The very structure of the Catechism of the Catholic Church  underscores this Priority of Grace by focusing on Who God is and what He chooses to do for us in Parts 1 and 2. It is not until Parts 3 and 4 that our response is dealt with in terms of the moral life and the life of prayer respectively. 

To maintain a healthy balance we recalled that the Priority of Grace does not leave us passive. The life of virtue is firstly a gift but it is also a task. And it is a demanding task lasting the whole of life.

Leo Tolstoy once said that it was better to practice one virtue to perfection than to write 20 volumes of philosophy. He added that it was easier to write 20 volumes of philosophy than to practice one virtue to perfection...

To fully inoculate us from the idea that we can be virtuous by our own strength we considered the 7 Deadly sins of Covetousness, Envy, Sloth, Gluttony, Lust, Anger and Pride. 

Fr. Vivian Boland OP has written a helpful CTS booklet called 8 Deadly Sins - Learning to Defend the Life of Grace, which deals with this subject (he lists 8 because he distinguishes Pride from Vainglory). Fr. Boland notes that if our parish communities are not struggling with these sins it does not necessarily mean that we have become holy... on the contrary it may suggest that we have given up fighting against them! 
Fr. Vivian Boland OP

Having considered how deep the roots of these vices can be found in all of us we noted how much we must depend on Grace to free us from sin and lead us in the life of virtue.

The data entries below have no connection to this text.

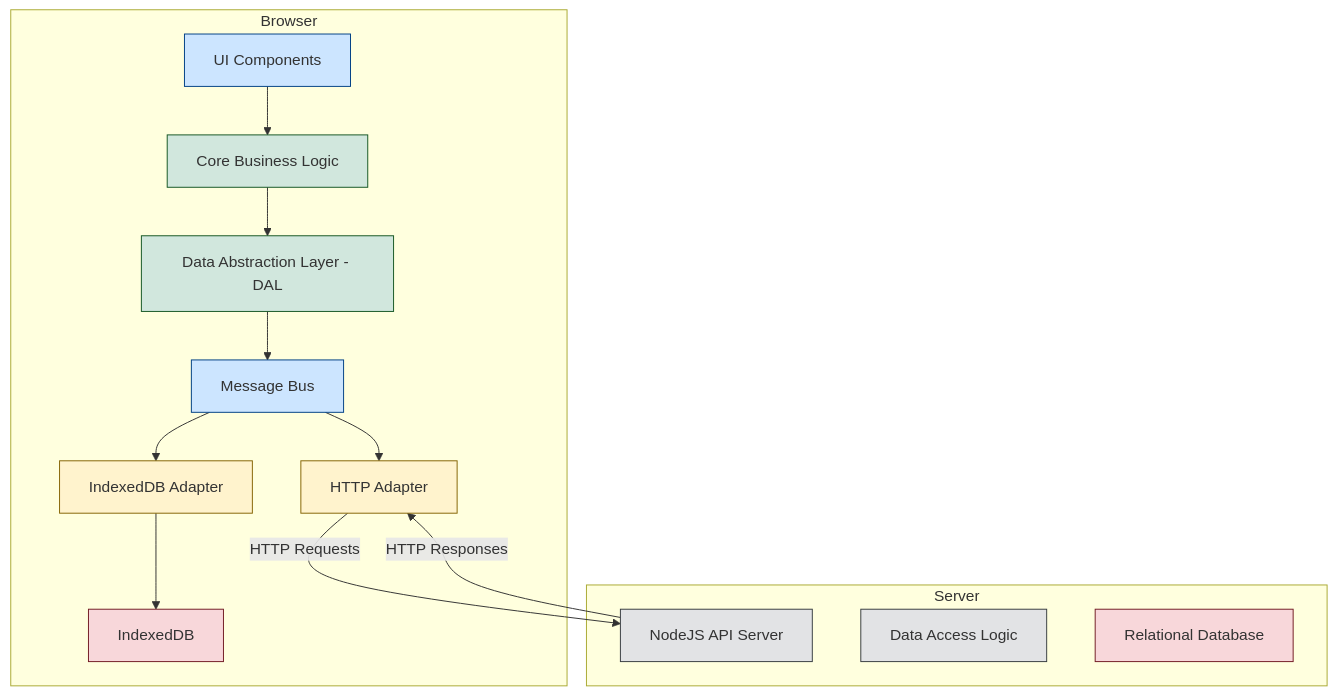
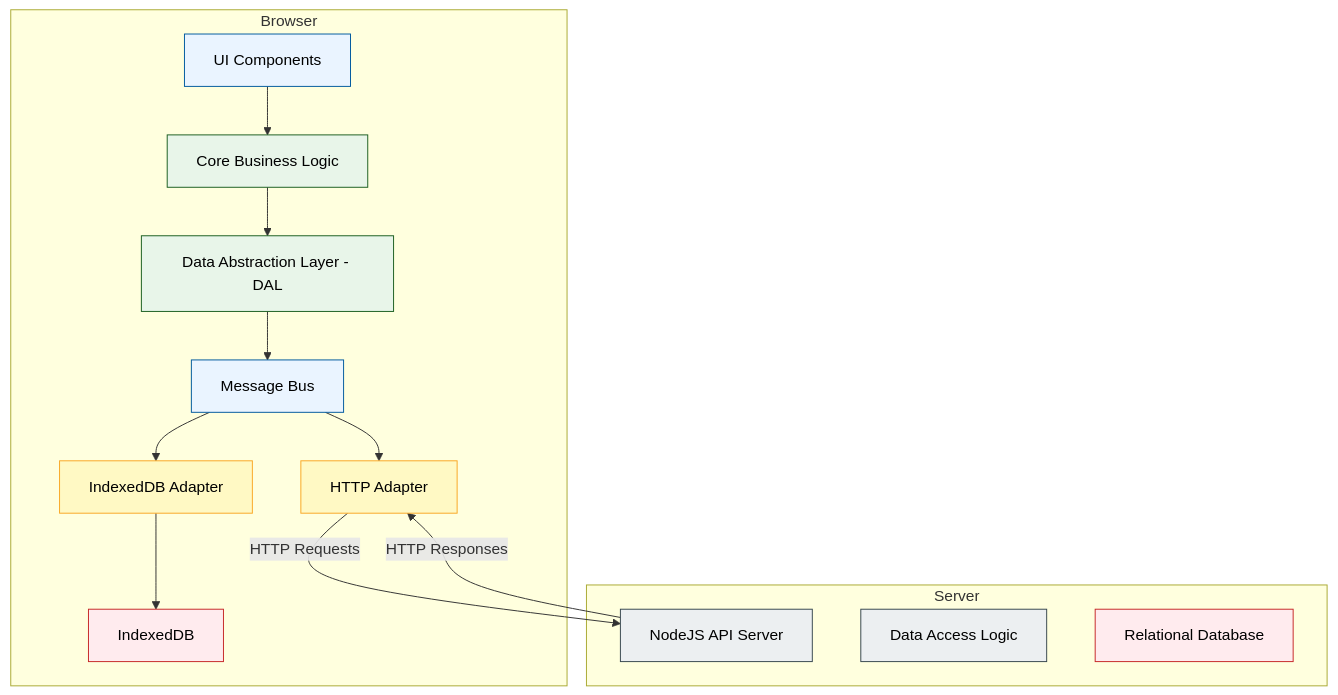
One commit to rngadam/flashcards changed the first of 3 diagrams in DESIGN.md. Above: the diagram before and after it, drawn with Mermaid. The commit also changed other lines of this file, not shown here.

First line of the commit message:
docs: Fix Mermaid diagram syntax and improve readability

````diff
--- a/DESIGN.md
+++ b/DESIGN.md
@@ -16,40 +16,39 @@
 ```mermaid
 graph TD
     subgraph Browser
         A[UI Components]
         B[Core Business Logic]
         C[Data Abstraction Layer - DAL]
         D[Message Bus]
         E[IndexedDB Adapter]
         F[HTTP Adapter]
         G[IndexedDB]
     end
 
     subgraph Server
         H[NodeJS API Server]
         I[Data Access Logic]
         J[Relational Database]
     end
 
     A --> B
     B --> C
     C --> D
     D --> E
     D --> F
     E --> G
     F -- HTTP Requests --> H
     H -- HTTP Responses --> F
 
-    classDef ui fill:#cce5ff,stroke:#004085,stroke-width:1px;
-    classDef logic fill:#d1e7dd,stroke:#155724,stroke-width:1px;
-    classDef adapter fill:#fff3cd,stroke:#856404,stroke-width:1px;
-    classDef datastore fill:#f8d7da,stroke:#721c24,stroke-width:1px;
-    classDef server fill:#e2e3e5,stroke:#383d41,stroke-width:1px;
+    classDef ui fill:#eaf4ff,stroke:#005a9e,stroke-width:1px,color:#000;
+    classDef logic fill:#e8f5e9,stroke:#1b5e20,stroke-width:1px,color:#000;
+    classDef adapter fill:#fff9c4,stroke:#f9a825,stroke-width:1px,color:#000;
+    classDef datastore fill:#ffebee,stroke:#c62828,stroke-width:1px,color:#000;
+    classDef server fill:#eceff1,stroke:#37474f,stroke-width:1px,color:#000;
 
-    class A ui;
+    class A,D ui;
     class B,C logic;
-    class D ui;
     class E,F adapter;
     class G,J datastore;
     class H,I server;
 ```
````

The second talk concluded by recalling that we are called to holiness. This means we are invited to respond to God's gift of Grace by working with Him to become saints. Nothing less than this will be enough. This is especially so in these times of grave moral confusion when we must be the lights shining in the darkness. More than ever Christians need to give off the aroma of Christ. Will we respond to God's offer of Grace by co-operating with a virtuous life and handing on this good news to others? Hopefully we will.

The participants were invited to begin each new day by kneeling down next to their beds in childlike trust and doing the following three things:-

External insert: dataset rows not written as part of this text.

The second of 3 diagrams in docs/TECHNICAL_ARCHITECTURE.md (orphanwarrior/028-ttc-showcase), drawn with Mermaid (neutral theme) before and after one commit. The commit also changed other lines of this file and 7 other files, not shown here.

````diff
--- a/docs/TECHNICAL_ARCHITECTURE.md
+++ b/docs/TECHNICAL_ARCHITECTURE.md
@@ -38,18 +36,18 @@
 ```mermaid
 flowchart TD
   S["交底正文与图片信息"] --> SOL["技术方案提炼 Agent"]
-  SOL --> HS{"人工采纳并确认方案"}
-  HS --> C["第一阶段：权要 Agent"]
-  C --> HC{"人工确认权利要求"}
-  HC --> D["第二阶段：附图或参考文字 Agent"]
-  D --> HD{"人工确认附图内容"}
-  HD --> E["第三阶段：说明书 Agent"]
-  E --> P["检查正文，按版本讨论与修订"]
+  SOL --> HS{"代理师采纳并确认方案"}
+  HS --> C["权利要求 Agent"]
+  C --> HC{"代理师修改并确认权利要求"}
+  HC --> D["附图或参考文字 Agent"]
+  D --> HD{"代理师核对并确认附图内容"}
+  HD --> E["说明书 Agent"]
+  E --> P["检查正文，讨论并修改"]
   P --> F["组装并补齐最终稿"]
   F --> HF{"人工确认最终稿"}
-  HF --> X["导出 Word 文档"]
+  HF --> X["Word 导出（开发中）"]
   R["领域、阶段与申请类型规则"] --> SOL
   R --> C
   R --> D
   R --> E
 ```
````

1. To thank God for the gift of Faith, Hope and Charity.
2. To ask Him to preserve and increase them in us.
3. To bestow them upon our families, friends, neighbours, colleagues and enemies.

If we do this we are assured that God will lavish His Grace upon us and assist us in our practice and teaching of the virtues.